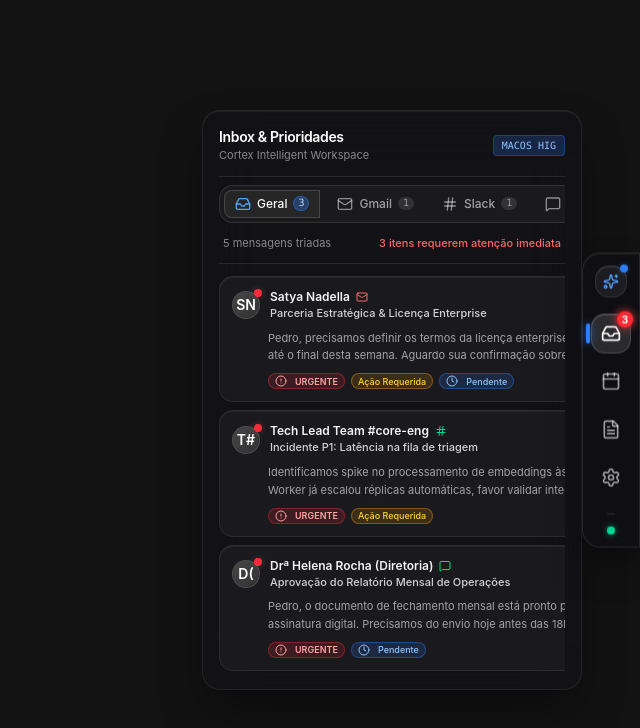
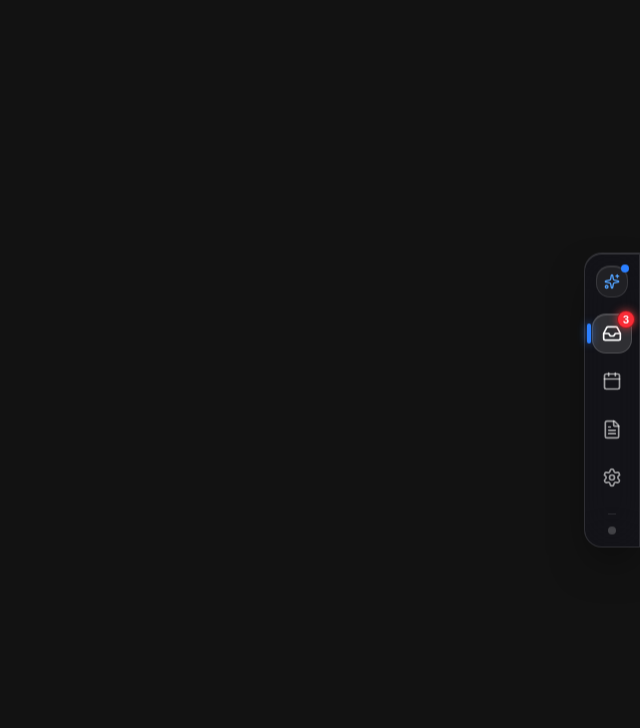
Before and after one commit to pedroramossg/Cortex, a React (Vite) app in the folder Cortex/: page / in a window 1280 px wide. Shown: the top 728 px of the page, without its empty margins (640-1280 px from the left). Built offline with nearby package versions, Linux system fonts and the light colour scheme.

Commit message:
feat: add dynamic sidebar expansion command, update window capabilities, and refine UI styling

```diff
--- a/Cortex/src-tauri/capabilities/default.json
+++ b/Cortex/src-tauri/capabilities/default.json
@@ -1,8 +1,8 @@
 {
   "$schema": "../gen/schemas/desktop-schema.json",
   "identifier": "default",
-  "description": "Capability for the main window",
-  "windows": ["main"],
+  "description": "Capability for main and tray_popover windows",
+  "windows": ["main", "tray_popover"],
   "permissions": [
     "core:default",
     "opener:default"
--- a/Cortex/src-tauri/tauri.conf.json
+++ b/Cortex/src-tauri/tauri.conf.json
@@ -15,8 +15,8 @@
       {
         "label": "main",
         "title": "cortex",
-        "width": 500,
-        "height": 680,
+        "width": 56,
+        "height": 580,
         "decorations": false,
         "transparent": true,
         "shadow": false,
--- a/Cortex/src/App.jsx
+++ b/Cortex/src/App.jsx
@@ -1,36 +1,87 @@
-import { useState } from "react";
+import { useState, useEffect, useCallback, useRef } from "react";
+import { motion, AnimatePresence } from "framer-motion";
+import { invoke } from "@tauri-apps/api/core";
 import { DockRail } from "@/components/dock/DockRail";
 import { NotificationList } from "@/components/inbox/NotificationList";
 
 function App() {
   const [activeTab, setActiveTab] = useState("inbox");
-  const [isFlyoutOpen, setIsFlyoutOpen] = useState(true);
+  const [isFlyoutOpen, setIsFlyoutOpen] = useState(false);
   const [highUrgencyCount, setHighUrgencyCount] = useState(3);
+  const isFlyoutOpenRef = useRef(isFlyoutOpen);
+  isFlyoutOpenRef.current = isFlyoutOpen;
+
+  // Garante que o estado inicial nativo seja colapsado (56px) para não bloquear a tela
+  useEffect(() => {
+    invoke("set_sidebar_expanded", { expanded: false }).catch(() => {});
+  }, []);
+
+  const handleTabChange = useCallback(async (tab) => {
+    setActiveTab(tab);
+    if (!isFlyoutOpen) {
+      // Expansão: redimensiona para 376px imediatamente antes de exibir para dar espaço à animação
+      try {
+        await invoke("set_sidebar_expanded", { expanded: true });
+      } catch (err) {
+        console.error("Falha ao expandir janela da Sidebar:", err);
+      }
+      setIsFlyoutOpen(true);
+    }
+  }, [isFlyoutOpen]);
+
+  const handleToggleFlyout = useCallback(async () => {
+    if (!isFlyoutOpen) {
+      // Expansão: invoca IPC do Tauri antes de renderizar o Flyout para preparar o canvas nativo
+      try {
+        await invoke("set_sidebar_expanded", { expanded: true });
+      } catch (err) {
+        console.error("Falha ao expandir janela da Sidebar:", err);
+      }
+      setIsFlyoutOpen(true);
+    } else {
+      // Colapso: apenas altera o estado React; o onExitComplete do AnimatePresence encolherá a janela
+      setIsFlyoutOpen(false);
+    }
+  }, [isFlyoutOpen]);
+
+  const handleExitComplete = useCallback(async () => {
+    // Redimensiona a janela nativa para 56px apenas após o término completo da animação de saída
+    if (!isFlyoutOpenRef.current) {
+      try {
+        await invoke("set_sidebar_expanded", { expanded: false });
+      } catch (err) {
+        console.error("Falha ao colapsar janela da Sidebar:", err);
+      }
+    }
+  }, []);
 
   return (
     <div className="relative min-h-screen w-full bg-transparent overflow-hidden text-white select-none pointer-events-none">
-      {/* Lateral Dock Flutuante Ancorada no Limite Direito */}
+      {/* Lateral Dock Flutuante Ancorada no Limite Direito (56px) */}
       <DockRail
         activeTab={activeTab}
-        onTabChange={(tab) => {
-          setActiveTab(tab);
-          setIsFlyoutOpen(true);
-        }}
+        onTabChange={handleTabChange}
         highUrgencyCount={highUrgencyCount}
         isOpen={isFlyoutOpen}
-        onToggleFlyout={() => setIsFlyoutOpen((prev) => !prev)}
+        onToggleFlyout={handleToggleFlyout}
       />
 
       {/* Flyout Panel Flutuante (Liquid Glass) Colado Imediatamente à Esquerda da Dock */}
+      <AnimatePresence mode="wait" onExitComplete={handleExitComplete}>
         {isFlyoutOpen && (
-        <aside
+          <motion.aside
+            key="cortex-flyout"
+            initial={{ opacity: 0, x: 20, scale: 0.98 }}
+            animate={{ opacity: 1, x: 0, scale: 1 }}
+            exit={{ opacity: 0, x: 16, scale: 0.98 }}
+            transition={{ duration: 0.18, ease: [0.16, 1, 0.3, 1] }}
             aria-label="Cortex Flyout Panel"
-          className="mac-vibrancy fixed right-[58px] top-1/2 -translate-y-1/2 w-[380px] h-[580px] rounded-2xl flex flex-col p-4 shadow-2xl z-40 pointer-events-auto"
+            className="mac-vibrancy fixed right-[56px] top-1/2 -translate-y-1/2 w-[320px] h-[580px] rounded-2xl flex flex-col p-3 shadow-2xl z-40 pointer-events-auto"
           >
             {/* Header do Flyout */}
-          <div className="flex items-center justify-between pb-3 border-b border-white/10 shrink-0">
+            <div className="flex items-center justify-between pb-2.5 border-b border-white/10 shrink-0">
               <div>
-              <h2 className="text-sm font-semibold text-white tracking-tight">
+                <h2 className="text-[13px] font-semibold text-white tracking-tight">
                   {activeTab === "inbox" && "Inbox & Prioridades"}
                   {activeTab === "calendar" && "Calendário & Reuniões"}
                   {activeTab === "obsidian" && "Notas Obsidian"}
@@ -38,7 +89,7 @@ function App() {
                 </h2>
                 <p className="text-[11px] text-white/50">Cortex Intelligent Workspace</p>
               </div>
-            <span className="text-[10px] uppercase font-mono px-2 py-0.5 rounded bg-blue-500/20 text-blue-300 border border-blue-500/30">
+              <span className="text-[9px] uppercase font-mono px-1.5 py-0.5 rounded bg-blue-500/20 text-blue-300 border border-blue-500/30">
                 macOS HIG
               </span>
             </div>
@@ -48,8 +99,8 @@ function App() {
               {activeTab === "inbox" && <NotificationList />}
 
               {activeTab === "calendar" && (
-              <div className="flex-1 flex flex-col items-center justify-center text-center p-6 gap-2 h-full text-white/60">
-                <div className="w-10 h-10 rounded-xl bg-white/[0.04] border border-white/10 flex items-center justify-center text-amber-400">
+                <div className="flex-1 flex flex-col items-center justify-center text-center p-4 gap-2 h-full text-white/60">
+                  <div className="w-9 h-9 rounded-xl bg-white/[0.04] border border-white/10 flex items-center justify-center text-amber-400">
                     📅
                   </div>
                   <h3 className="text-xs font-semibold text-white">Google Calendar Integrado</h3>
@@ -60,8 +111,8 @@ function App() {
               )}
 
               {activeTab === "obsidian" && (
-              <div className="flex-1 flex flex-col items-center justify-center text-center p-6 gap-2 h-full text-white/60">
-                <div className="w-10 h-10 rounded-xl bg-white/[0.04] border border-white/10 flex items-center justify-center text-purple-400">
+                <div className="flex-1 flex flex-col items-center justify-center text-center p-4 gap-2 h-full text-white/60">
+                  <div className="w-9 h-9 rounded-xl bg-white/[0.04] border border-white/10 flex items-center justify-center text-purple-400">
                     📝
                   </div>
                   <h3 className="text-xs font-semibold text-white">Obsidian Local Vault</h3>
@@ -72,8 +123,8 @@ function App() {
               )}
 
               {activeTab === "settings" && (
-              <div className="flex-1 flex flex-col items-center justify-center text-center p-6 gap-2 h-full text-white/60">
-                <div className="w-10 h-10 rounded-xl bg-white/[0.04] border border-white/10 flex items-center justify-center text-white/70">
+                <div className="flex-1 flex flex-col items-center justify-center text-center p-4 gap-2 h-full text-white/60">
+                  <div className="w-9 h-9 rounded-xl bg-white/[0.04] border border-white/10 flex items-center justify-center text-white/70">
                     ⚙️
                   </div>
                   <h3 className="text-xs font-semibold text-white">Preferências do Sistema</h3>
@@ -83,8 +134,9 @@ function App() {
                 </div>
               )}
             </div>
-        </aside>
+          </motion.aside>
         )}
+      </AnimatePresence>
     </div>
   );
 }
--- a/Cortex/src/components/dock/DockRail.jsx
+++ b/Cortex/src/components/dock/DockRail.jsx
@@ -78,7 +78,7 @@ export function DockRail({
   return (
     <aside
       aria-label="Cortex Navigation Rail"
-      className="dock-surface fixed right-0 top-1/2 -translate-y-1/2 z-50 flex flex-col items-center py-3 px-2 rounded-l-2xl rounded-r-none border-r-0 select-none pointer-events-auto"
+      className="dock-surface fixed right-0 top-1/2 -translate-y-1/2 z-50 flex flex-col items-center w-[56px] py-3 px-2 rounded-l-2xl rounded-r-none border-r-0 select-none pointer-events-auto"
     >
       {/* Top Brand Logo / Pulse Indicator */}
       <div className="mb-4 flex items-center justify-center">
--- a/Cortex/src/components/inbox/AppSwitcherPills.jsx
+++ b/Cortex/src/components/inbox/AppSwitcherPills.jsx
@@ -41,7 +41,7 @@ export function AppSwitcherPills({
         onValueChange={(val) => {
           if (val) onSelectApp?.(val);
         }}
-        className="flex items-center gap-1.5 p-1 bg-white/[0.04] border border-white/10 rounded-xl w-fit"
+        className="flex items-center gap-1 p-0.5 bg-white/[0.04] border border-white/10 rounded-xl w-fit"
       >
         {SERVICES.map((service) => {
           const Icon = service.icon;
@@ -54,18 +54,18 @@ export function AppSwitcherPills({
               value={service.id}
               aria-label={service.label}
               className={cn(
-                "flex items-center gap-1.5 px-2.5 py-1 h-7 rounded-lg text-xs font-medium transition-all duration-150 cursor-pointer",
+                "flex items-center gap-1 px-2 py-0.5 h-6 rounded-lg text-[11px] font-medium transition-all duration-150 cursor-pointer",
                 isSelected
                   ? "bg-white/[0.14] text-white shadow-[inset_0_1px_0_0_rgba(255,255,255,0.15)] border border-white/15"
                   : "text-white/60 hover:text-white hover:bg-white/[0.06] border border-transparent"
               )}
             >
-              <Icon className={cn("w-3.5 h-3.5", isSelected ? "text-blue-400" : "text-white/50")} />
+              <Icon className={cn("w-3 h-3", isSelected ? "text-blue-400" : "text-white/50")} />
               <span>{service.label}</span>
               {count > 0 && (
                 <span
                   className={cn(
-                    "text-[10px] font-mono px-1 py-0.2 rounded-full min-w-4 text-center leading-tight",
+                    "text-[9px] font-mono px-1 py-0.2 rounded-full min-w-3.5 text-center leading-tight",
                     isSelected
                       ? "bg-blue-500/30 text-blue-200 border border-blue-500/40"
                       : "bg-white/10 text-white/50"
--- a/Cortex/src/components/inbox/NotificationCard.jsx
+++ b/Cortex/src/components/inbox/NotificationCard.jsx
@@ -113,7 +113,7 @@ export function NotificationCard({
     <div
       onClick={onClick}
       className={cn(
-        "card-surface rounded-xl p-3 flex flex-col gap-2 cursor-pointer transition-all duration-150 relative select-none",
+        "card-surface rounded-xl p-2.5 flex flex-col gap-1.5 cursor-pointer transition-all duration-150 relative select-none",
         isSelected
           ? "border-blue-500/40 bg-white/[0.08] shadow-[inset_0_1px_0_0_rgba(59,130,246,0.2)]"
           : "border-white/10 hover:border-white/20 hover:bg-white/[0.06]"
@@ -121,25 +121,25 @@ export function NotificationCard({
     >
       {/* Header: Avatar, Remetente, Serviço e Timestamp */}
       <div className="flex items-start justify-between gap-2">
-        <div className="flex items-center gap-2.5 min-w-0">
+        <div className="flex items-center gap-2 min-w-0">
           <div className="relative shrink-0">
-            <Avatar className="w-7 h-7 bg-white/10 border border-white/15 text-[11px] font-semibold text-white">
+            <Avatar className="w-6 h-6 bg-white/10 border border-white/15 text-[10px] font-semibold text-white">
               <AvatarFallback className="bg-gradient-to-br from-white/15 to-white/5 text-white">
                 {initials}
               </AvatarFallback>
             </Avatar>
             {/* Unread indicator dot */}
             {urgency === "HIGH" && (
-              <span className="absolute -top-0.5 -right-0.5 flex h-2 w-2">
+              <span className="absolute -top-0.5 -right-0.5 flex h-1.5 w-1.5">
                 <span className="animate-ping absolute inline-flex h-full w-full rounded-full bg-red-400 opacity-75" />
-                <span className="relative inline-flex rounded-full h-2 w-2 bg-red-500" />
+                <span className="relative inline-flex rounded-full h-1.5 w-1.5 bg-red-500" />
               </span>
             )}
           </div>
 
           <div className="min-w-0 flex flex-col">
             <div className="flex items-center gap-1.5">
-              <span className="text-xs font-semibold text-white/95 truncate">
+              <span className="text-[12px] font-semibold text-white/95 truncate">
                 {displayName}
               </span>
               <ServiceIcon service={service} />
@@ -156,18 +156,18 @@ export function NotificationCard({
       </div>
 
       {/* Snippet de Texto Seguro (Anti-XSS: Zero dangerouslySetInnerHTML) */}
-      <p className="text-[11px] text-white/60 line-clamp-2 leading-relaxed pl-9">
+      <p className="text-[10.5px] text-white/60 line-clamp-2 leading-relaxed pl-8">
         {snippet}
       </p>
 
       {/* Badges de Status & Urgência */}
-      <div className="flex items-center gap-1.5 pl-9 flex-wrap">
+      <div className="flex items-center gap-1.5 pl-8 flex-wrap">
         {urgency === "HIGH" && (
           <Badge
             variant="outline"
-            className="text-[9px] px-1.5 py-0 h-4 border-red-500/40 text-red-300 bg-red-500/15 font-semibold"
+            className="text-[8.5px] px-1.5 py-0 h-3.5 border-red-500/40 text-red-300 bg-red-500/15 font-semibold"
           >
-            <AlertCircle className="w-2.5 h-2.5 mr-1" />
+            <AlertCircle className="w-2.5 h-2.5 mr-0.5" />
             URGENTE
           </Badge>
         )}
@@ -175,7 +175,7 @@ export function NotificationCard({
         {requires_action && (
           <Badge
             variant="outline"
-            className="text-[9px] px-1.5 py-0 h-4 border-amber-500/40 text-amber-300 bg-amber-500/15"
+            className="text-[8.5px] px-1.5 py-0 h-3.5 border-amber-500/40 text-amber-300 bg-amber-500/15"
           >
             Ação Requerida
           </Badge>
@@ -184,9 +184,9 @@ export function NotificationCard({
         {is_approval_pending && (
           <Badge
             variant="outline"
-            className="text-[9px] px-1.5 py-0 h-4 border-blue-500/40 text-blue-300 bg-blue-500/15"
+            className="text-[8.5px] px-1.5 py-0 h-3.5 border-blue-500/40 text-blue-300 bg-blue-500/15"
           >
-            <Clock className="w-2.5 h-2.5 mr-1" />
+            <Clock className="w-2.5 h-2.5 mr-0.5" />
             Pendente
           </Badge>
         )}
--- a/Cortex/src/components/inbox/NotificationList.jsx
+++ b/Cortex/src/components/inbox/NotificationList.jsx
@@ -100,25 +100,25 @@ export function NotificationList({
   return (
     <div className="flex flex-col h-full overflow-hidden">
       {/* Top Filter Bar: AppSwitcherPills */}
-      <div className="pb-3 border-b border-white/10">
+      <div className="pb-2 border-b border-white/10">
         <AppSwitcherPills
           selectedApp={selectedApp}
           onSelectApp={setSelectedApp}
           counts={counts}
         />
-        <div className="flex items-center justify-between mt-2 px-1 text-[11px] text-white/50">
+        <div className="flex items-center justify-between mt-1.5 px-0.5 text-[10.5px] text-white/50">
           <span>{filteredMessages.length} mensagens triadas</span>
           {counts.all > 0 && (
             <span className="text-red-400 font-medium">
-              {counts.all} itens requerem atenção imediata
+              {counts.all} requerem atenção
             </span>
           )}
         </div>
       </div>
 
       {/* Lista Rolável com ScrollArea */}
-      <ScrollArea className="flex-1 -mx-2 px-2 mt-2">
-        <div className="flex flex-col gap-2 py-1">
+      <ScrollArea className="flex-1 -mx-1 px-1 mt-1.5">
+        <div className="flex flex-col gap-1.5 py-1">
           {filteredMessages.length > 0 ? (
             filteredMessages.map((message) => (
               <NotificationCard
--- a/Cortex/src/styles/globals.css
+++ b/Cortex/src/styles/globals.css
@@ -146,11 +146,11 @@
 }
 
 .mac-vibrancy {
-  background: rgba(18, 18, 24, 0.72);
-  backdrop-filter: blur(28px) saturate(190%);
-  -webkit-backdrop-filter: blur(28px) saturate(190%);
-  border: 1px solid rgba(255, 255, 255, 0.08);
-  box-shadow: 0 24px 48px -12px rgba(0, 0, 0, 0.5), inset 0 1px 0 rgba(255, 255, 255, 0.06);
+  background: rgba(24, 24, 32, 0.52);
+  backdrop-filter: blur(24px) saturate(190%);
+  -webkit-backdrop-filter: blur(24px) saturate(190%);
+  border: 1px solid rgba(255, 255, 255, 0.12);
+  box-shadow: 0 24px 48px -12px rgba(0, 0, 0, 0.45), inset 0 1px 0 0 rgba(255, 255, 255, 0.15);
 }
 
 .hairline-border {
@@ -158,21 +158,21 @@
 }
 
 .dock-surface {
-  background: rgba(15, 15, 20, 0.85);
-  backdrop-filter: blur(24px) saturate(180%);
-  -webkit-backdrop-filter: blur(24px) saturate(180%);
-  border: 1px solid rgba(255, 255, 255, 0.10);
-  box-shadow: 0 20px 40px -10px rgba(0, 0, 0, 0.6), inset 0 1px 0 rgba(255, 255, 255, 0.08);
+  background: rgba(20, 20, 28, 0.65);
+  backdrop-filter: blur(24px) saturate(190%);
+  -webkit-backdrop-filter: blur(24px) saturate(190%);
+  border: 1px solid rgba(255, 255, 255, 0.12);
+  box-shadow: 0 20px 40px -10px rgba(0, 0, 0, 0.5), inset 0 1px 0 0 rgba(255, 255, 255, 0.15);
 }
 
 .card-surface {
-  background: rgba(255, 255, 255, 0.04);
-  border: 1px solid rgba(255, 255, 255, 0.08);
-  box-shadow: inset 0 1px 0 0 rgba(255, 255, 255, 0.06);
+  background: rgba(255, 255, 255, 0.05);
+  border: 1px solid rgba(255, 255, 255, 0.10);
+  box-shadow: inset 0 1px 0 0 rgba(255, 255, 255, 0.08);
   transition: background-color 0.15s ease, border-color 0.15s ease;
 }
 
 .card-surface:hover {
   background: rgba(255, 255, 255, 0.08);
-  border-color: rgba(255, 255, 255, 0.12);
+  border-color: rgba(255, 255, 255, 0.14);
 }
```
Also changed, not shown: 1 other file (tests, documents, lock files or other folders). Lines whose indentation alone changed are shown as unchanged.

== Work order ==
Show all lines above containing "webkit".

== Solution ==
-  -webkit-backdrop-filter: blur(28px) saturate(190%);
+  -webkit-backdrop-filter: blur(24px) saturate(190%);
-  -webkit-backdrop-filter: blur(24px) saturate(180%);
+  -webkit-backdrop-filter: blur(24px) saturate(190%);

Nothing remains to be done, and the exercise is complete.